As the common name for this condition implies, it causes itching or a burning sensation in the groin area, thigh skin folds, or anus. It may involve the inner thighs and genital areas, as well as extending back to the perineum and perianal areas.
Affected areas may appear red, tan, or brown, with flaking, rippling, peeling, or cracking skin.
The acute infection begins with an area in the groin fold about a half-inch across, usually on both sides. The area may enlarge, and other sores may develop in no particular pattern. The rash appears as raised red plaques (platelike areas) and scaly patches with sharply defined borders that may blister and ooze.
If the rash advances, it usually advances down the inner thigh. The advancing edge is redder and more raised than areas that have been infected longer. The advancing edge is usually scaly, and very easily distinguished or well demarcated.
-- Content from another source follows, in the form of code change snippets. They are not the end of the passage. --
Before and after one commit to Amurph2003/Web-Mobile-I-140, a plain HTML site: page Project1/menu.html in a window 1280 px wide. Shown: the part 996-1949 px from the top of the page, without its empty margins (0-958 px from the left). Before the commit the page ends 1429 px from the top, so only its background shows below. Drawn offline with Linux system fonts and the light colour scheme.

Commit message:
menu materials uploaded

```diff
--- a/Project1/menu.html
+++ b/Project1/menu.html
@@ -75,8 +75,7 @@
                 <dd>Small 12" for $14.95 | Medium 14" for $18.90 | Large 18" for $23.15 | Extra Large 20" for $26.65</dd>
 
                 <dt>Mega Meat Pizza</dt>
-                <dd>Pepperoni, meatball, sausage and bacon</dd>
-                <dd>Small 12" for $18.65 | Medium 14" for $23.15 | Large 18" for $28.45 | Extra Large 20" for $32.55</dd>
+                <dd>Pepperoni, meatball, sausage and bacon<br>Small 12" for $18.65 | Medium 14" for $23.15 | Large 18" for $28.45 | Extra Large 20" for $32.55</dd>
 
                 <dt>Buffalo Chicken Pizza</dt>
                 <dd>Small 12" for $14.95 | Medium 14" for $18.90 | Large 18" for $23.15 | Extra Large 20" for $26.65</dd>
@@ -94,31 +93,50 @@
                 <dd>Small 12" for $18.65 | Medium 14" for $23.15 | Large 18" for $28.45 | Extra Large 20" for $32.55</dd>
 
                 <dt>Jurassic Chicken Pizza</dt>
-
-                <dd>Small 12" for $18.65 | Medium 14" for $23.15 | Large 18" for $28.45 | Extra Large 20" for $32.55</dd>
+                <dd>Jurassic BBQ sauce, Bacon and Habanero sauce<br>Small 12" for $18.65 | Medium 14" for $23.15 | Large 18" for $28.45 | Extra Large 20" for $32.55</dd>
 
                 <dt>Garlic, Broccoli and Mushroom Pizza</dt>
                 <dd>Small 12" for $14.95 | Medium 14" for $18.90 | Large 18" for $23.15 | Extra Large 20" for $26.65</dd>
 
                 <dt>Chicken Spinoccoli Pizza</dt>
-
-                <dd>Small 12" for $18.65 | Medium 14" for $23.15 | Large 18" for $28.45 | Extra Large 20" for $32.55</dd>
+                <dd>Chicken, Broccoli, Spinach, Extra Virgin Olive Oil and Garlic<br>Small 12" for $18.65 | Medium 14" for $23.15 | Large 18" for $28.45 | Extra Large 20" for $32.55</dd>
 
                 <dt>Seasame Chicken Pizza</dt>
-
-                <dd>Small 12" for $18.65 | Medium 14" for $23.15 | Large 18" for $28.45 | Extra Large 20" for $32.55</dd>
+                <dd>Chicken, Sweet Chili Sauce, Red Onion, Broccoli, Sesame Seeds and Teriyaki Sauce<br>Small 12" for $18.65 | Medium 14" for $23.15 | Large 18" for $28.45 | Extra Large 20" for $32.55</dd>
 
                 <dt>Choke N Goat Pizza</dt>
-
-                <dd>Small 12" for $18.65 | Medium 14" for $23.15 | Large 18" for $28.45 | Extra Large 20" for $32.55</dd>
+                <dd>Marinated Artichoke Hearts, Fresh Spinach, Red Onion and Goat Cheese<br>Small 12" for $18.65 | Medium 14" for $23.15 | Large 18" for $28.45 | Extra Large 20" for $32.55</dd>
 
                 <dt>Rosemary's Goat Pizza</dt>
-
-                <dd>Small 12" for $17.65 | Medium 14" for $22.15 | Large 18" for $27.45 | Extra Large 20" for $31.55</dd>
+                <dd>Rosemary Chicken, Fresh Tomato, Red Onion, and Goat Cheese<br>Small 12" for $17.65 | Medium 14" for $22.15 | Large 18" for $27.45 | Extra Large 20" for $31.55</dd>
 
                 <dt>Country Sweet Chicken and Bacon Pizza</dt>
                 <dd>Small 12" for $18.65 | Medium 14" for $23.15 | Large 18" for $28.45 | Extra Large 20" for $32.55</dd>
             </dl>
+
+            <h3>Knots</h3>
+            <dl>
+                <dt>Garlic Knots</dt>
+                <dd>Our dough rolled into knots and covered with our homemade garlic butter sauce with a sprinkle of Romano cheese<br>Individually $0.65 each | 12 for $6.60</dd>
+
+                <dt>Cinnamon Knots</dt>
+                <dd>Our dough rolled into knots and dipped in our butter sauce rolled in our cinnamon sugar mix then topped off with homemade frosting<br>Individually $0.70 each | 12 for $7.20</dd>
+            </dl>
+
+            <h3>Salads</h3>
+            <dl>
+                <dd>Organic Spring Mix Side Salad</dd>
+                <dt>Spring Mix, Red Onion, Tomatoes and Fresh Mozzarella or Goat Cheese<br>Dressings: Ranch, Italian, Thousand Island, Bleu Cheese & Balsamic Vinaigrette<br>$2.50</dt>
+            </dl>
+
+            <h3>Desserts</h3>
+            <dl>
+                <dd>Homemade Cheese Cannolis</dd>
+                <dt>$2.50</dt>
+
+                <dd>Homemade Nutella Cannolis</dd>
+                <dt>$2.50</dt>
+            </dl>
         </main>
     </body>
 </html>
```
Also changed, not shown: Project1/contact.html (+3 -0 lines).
Tinea cruris, also known as crotch rot, jock itch (American English), dhobi itch or scrot rot (British English), is a dermatophyte fungal infection of the groin region in either sex, though more often seen in men. The skin within the border turns a reddish-brown and loses much of its scale. The border may exhibit tiny pimples or even pustules, with central areas that are reddish and dry with small scales.
If infected with candidal organisms, the rash tends to be redder and wetter. The skin of the penis may be involved, whereas other organisms spare the penis.
61 mths ago